▸ **EXTRACTED RECORDS**:
--- START ---
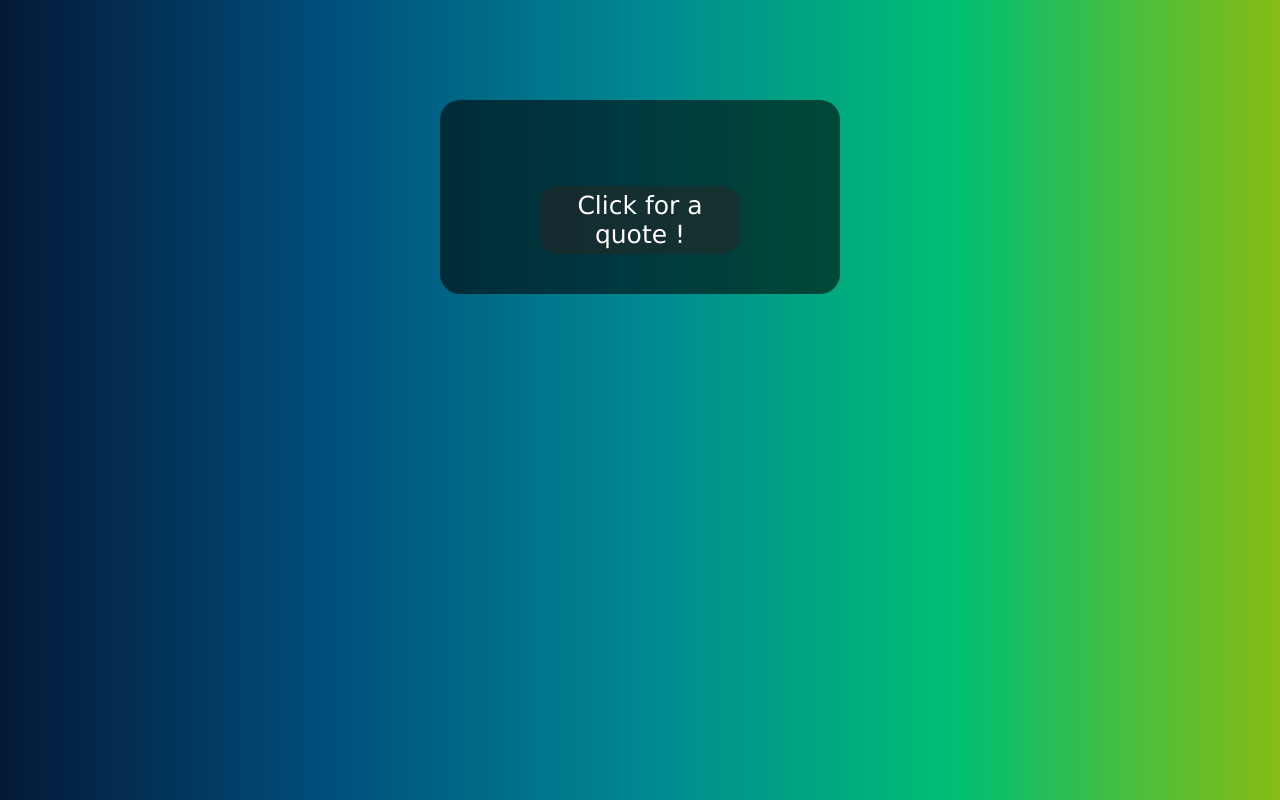
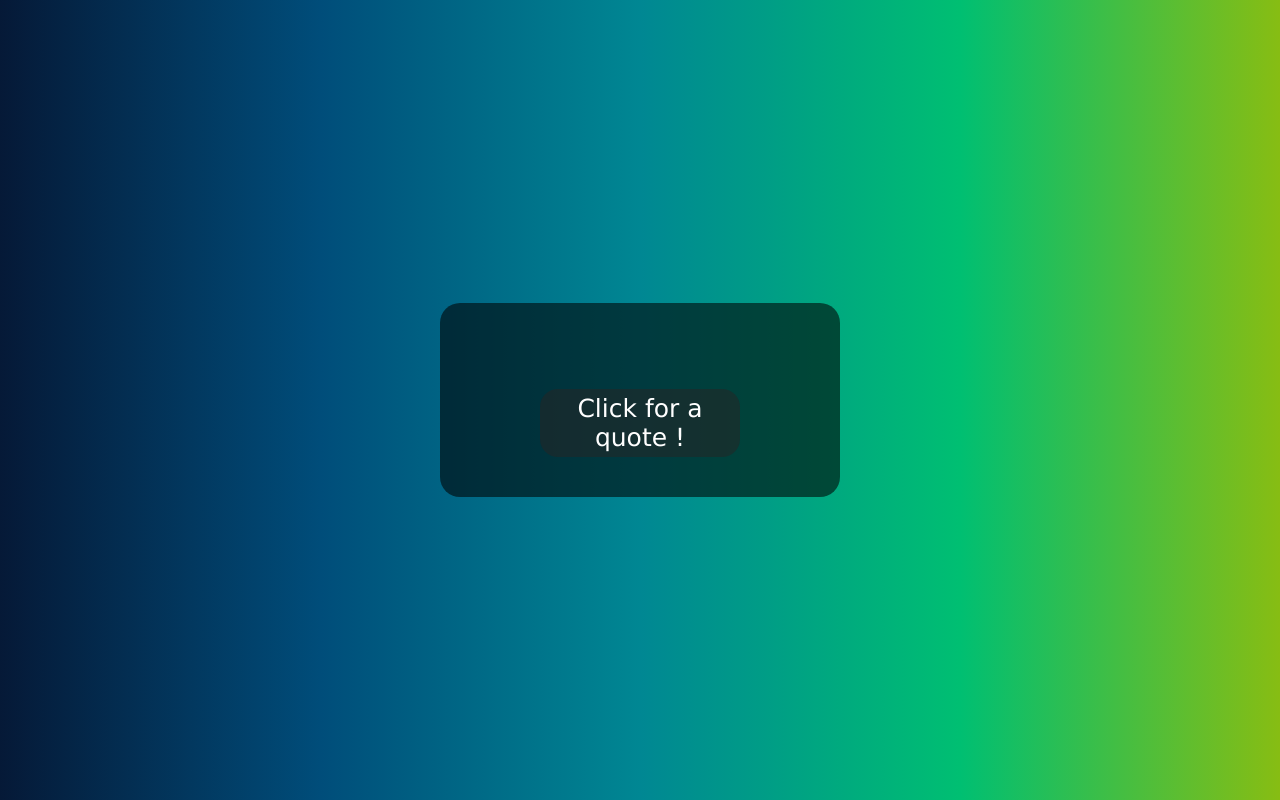
Before and after one commit to sahilrawat001/random-quote, a React (Create React App) app: page / in a window 1280 px wide. Built offline with nearby package versions, Linux system fonts and the light colour scheme.

Commit message:
Fixed title / fixed position center always / small code cleanup

```diff
--- a/public/index.html
+++ b/public/index.html
@@ -24,7 +24,7 @@
       work correctly both with client-side routing and a non-root public URL.
       Learn how to configure a non-root public URL by running `npm run build`.
     -->
-    <title>React App</title>
+    <title>Random quote</title>
   </head>
   <body>
     <noscript>You need to enable JavaScript to run this app.</noscript>
--- a/src/App.css
+++ b/src/App.css
@@ -1,23 +1,28 @@
+html, body {
+  height: 100%;
+}
+
 .App {
   text-align: center;
 }
 #root{
   background-color: #f54f02;
-  max-width: 400px;
+  width: 400px;
   background: rgba(0, 0, 0, .57);
   border-radius: 20px;
   box-sizing: border-box ;
   padding: 40px;
   margin: auto;
   color: white;
-  margin-top: 100px;
-  margin-bottom: 50px;
-
+  text-align: center;
 }
 
 body{
   background-image: linear-gradient(to right, #051937, #004d7a, #008793, #00bf72, #87bd13);
- background-size: cover;
+  background-size: cover;
+  display: flex;
+  align-items: center;
+  justify-content: center;
 }
 
 .click{
@@ -29,13 +34,13 @@ body{
   color:rgb(208, 255, 0) ;
   color: #000;
 }
+
 button{
   cursor: pointer;
   width: 200px;
   margin-top: 25px;
-  margin-left: 60px;
-    font-family:Verdana, Geneva, Tahoma, sans-serif;
-    border-radius: 18px;
+  font-family:Verdana, Geneva, Tahoma, sans-serif;
+  border-radius: 18px;
   font-size: 25px;
   background-color: rgba(38, 38, 38, 0.542);
   outline: none;
--- a/src/App.js
+++ b/src/App.js
@@ -16,7 +16,7 @@ const App = () => {
    },[]);
 
   return (
-      <div className='container' >
+      <div className='container'>
         <div className='data'>
             <Quote items={item} />
         </div>
--- a/src/quoteBox/Quote.jsx
+++ b/src/quoteBox/Quote.jsx
@@ -4,11 +4,11 @@ import './Quote.css';
 const Quote = ({items }) => {
     return (
         <div className='quotebox'>
-            <h1 className='quotebox-quote' >
+            <h1 className='quotebox-quote'>
                 {items.advice}
             </h1>
         </div>
     )
 }
 
- export default Quote;
+export default Quote;
```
--- END ---
▸ **EXERCISE OBJECTIVE**:
Pictures stay out; everything else in the listing above is to be repeated exactly.

▸ **SOLUTION TO THE PROBLEM**:
Before and after one commit to sahilrawat001/random-quote, a React (Create React App) app: page / in a window 1280 px wide. Built offline with nearby package versions, Linux system fonts and the light colour scheme.

Commit message:
Fixed title / fixed position center always / small code cleanup

```diff
--- a/public/index.html
+++ b/public/index.html
@@ -24,7 +24,7 @@
       work correctly both with client-side routing and a non-root public URL.
       Learn how to configure a non-root public URL by running `npm run build`.
     -->
-    <title>React App</title>
+    <title>Random quote</title>
   </head>
   <body>
     <noscript>You need to enable JavaScript to run this app.</noscript>
--- a/src/App.css
+++ b/src/App.css
@@ -1,23 +1,28 @@
+html, body {
+  height: 100%;
+}
+
 .App {
   text-align: center;
 }
 #root{
   background-color: #f54f02;
-  max-width: 400px;
+  width: 400px;
   background: rgba(0, 0, 0, .57);
   border-radius: 20px;
   box-sizing: border-box ;
   padding: 40px;
   margin: auto;
   color: white;
-  margin-top: 100px;
-  margin-bottom: 50px;
-
+  text-align: center;
 }
 
 body{
   background-image: linear-gradient(to right, #051937, #004d7a, #008793, #00bf72, #87bd13);
- background-size: cover;
+  background-size: cover;
+  display: flex;
+  align-items: center;
+  justify-content: center;
 }
 
 .click{
@@ -29,13 +34,13 @@ body{
   color:rgb(208, 255, 0) ;
   color: #000;
 }
+
 button{
   cursor: pointer;
   width: 200px;
   margin-top: 25px;
-  margin-left: 60px;
-    font-family:Verdana, Geneva, Tahoma, sans-serif;
-    border-radius: 18px;
+  font-family:Verdana, Geneva, Tahoma, sans-serif;
+  border-radius: 18px;
   font-size: 25px;
   background-color: rgba(38, 38, 38, 0.542);
   outline: none;
--- a/src/App.js
+++ b/src/App.js
@@ -16,7 +16,7 @@ const App = () => {
    },[]);
 
   return (
-      <div className='container' >
+      <div className='container'>
         <div className='data'>
             <Quote items={item} />
         </div>
--- a/src/quoteBox/Quote.jsx
+++ b/src/quoteBox/Quote.jsx
@@ -4,11 +4,11 @@ import './Quote.css';
 const Quote = ({items }) => {
     return (
         <div className='quotebox'>
-            <h1 className='quotebox-quote' >
+            <h1 className='quotebox-quote'>
                 {items.advice}
             </h1>
         </div>
     )
 }
 
- export default Quote;
+export default Quote;
```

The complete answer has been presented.